BEGIN MATERIAL SHOWN

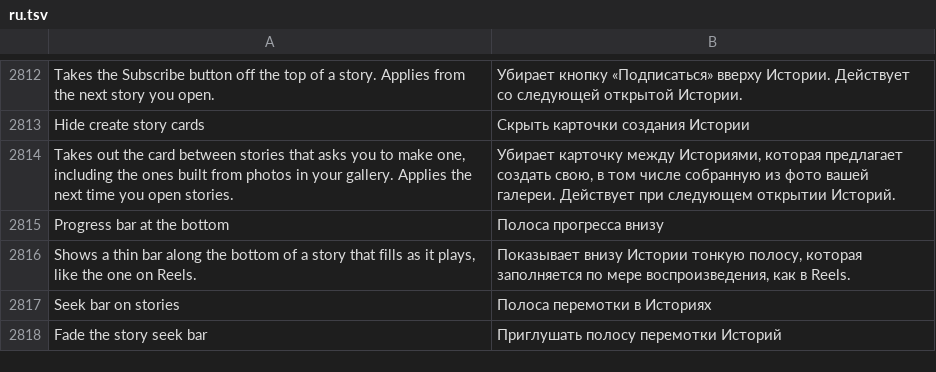
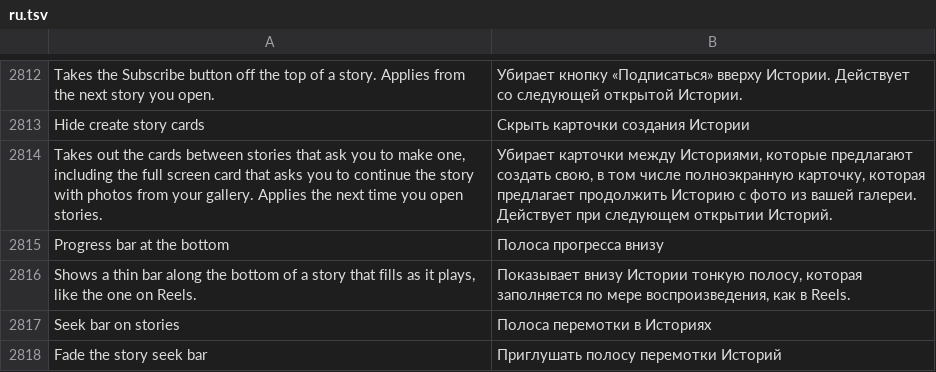
Before and after one commit to SysAdminDoc/HushFacebook, a TSV file: extensions/shared/library/src/main/l10n/ru.tsv, drawn as a sheet; only a part is shown, gaps mark what is left out.

Commit message:
feat(stories): drop the "continue the story" card with the create cards switch
The full screen "<Name>, continue the story" card with its Create story
button is a story bucket of its own, the one whose getId falls back to
"story-end-card-bucket". It's built from the server's buckets, which
the tray load and the list sources both use, so no single source owns
it the way the "Add to story" tile's source does.

Every story list source runs from the viewer's one list runner, the
method opening "StoryviewerBucketDataController.processBucketData".
Where it comes out of its loop over the sources, the finished list now
goes through StoryViewerCleanup.withoutCreateCards and back through
ImmutableList.copyOf, and the extension drops each bucket of the card's
class (an instance-of the patch fills into isCreateCard). The switch is
Hide create story cards, whose summary now names this card too.

Refs #521

```diff
--- a/extensions/shared/library/src/main/l10n/ru.tsv
+++ b/extensions/shared/library/src/main/l10n/ru.tsv
@@ -2813,3 +2813,3 @@ Takes the Subscribe button off the top of a story. Applies from the next story y
 Hide create story cards	Скрыть карточки создания Истории
-Takes out the card between stories that asks you to make one, including the ones built from photos in your gallery. Applies the next time you open stories.	Убирает карточку между Историями, которая предлагает создать свою, в том числе собранную из фото вашей галереи. Действует при следующем открытии Историй.
+Takes out the cards between stories that ask you to make one, including the full screen card that asks you to continue the story with photos from your gallery. Applies the next time you open stories.	Убирает карточки между Историями, которые предлагают создать свою, в том числе полноэкранную карточку, которая предлагает продолжить Историю с фото из вашей галереи. Действует при следующем открытии Историй.
 Progress bar at the bottom	Полоса прогресса внизу
```
Also changed, not shown: extensions/shared/library/src/main/l10n/de.tsv, extensions/shared/library/src/main/l10n/es.tsv, 26 other files.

END MATERIAL SHOWN

REQUIREMENT >> Would you restate all of the data above word for word, omitting the pictures?

WRITTEN REPLY >>
Before and after one commit to SysAdminDoc/HushFacebook, a TSV file: extensions/shared/library/src/main/l10n/ru.tsv, drawn as a sheet; only a part is shown, gaps mark what is left out.

Commit message:
feat(stories): drop the "continue the story" card with the create cards switch
The full screen "<Name>, continue the story" card with its Create story
button is a story bucket of its own, the one whose getId falls back to
"story-end-card-bucket". It's built from the server's buckets, which
the tray load and the list sources both use, so no single source owns
it the way the "Add to story" tile's source does.

Every story list source runs from the viewer's one list runner, the
method opening "StoryviewerBucketDataController.processBucketData".
Where it comes out of its loop over the sources, the finished list now
goes through StoryViewerCleanup.withoutCreateCards and back through
ImmutableList.copyOf, and the extension drops each bucket of the card's
class (an instance-of the patch fills into isCreateCard). The switch is
Hide create story cards, whose summary now names this card too.

Refs #521

```diff
--- a/extensions/shared/library/src/main/l10n/ru.tsv
+++ b/extensions/shared/library/src/main/l10n/ru.tsv
@@ -2813,3 +2813,3 @@ Takes the Subscribe button off the top of a story. Applies from the next story y
 Hide create story cards	Скрыть карточки создания Истории
-Takes out the card between stories that asks you to make one, including the ones built from photos in your gallery. Applies the next time you open stories.	Убирает карточку между Историями, которая предлагает создать свою, в том числе собранную из фото вашей галереи. Действует при следующем открытии Историй.
+Takes out the cards between stories that ask you to make one, including the full screen card that asks you to continue the story with photos from your gallery. Applies the next time you open stories.	Убирает карточки между Историями, которые предлагают создать свою, в том числе полноэкранную карточку, которая предлагает продолжить Историю с фото из вашей галереи. Действует при следующем открытии Историй.
 Progress bar at the bottom	Полоса прогресса внизу
```
Also changed, not shown: extensions/shared/library/src/main/l10n/de.tsv, extensions/shared/library/src/main/l10n/es.tsv, 26 other files.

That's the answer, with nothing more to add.